Virtualizing Exadata machine has become an important deployment decision for many Exadata customers and most of them like to explore or at least discuss virtualization to see if there is any benefit for them. Since I have already been part of those conversations, I decided to share my thoughts on this topic to help my readers.

Oracle started supporting Exadata virtualization while ago and it’s free. You might want to virtualize your Exadata Machine for many reasons (Consolidation, Security, and Compliance) and end result will be to achieve some level of Isolation. Isolation is probably one of the main reason to virtualized Exadata machine. And if you are planning to virtualize your Exadata, keep in mind that everything (CPU, memory, disk) will be hard partitioned. Even though you can over-provision CPU’s, Oracle recommend strongly against over provisioning any resources. With dedicated CPU’s, memory and disks you will be able to achieve great isolation but it will not be an efficient use of Exadata machine resources.

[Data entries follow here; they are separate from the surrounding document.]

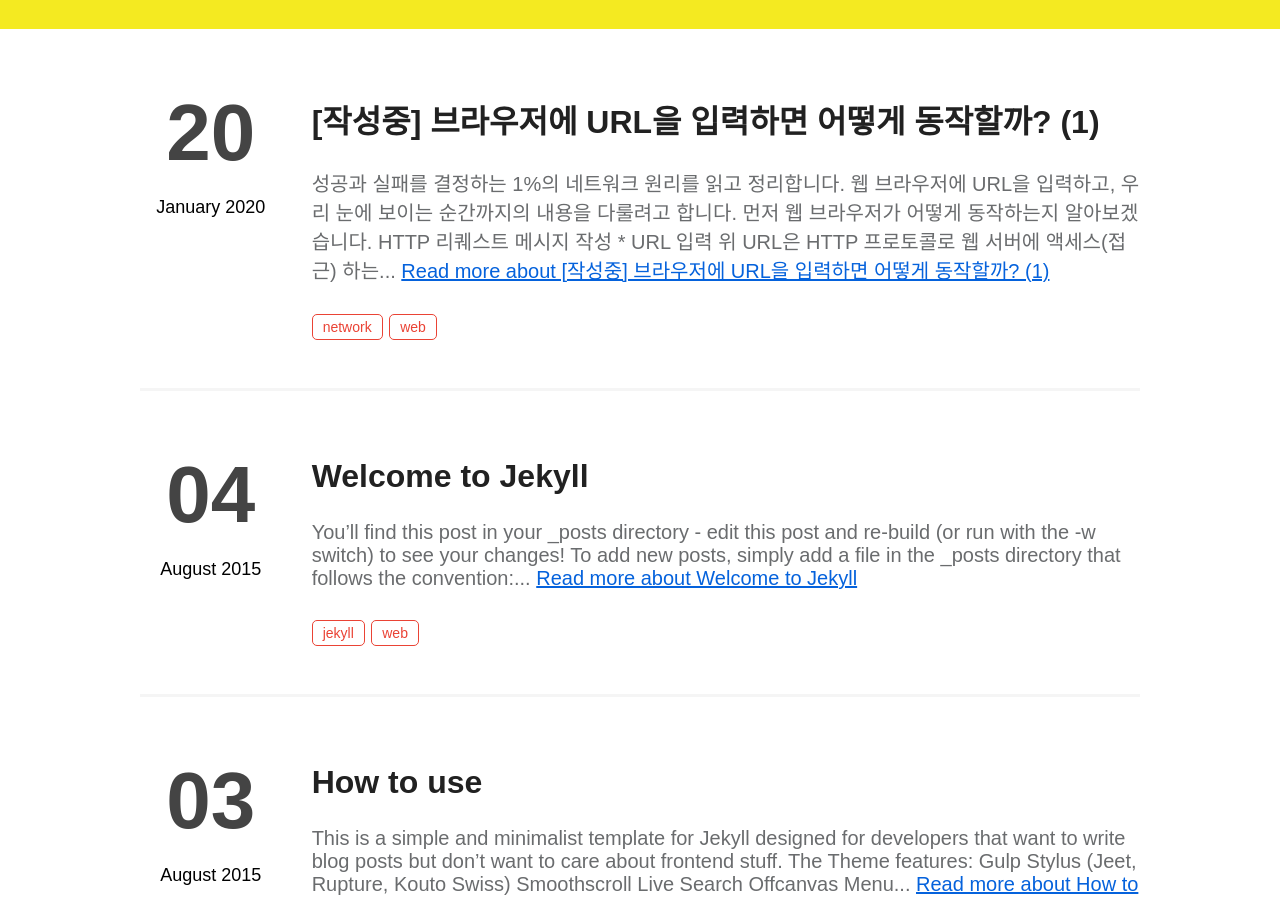
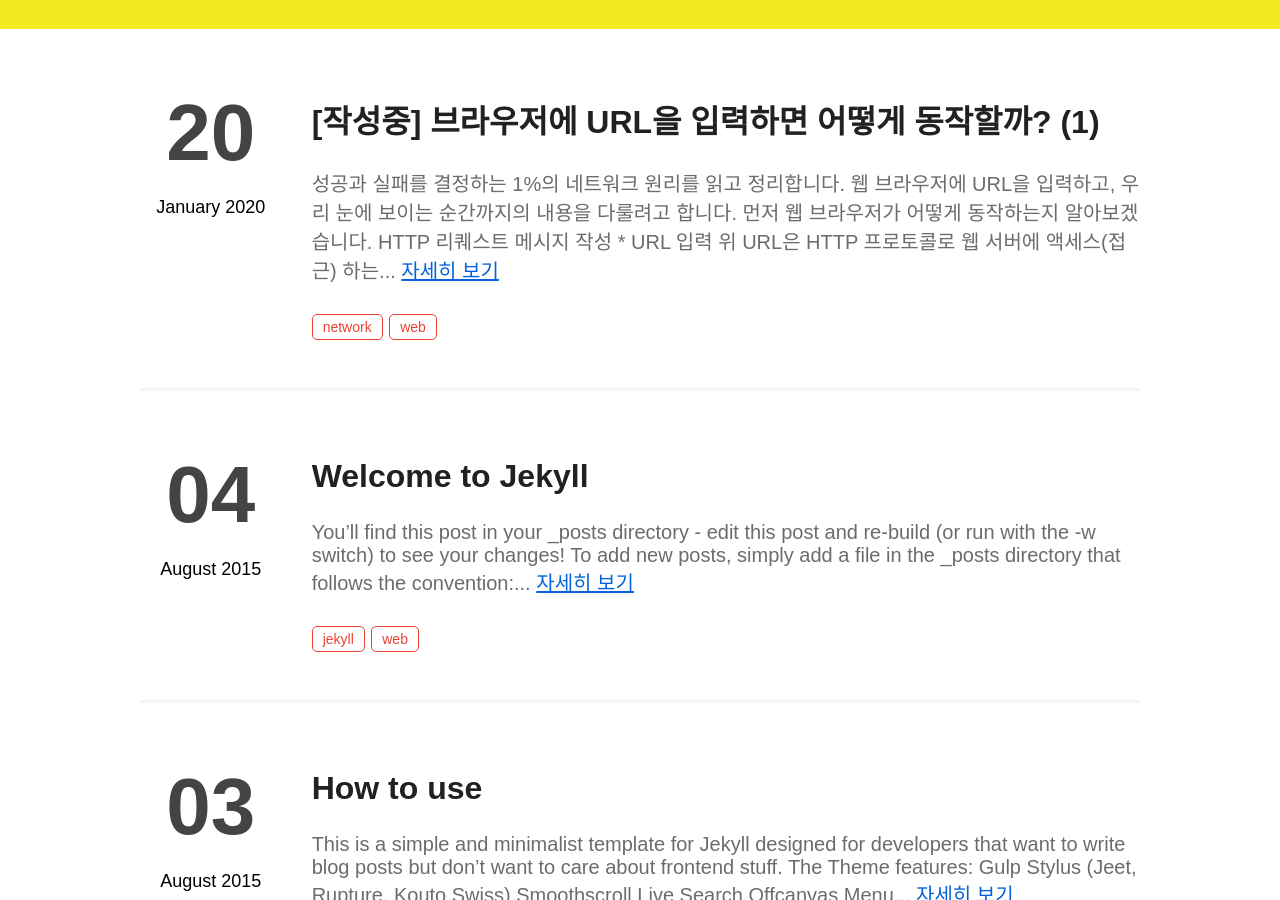
Before and after one commit to hyojaekim/hyojaekim.github.io, a Jekyll site: the page built from index.html, in a window 1280 px wide and 900 px high, scrolled down 871 px. Built offline with Jekyll 4.4.1, drawn with Linux system fonts in a browser that asks for light colours.

Commit message:
style: 자세히 보기 버튼 이름 변경

```diff
--- a/index.html
+++ b/index.html
@@ -20,7 +20,7 @@ layout: default
                     <a href="{{ post.url | prepend: site.baseurl }}"><h2 class="post-title" itemprop="name">{{ post.title }}</h2></a>
                     <p class="description">
                         {{ post.content | strip_html | truncatewords:40 }}
-                        <a href="{{ post.url | prepend: site.baseurl }}" class="link">Read more about {{post.title}}</a>
+                        <a href="{{ post.url | prepend: site.baseurl }}" class="link">자세히 보기</a>
                     </p>
 
                     <div class="tags">
```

For instance, virtualization will provide you opportunity to have different patching cycles for each Exadata VM cluster but not without maintenance overhead. I have worked with Exadata Rack with up to 3 VM’s and it was not fun patching them, imagine if you have multiple virtualize Exadata machines. Remember Oracle releases around 4 bundle patches a year and you need to apply at least 2 of them to be in compliance for Oracle Platinum Service. Additionally, since everything is hard partitioned in virtualized Exadata machine, you will not be able to use IDLE hardware resources from Other VM’s. Hence you are wasting very expensive Hardware and Software resources.

It’s also important to understand that there are many levels of isolation like physical level, OS level, Storage Level, cluster level or RDBMS level and you can still achieve some level of isolation without virtualizing Exadata machine. For example you can have multiple RDBMS homes, different ASM disk groups and isolated network using VLAN.  I am not against virtualizing Exadata Machine but you should have very good use case for it. I would suggest combining above mentioned isolation strategies with 12c multitenant option to achieve excellent efficiency. But again if you are required to isolate everything at OS level, virtualizing Exadata Machine using OVM is your only option. Even though Exadata VM’s are also great for consolidation but best strategy would be to combine VM’s with database native consolidation options like multitenant. Exadata VMs have good Isolation but have poor efficiency and higher maintenance. Virtualizing Exadata Machine should not be your standard built, you should always consider bear metal install over Virtualized Exadata install.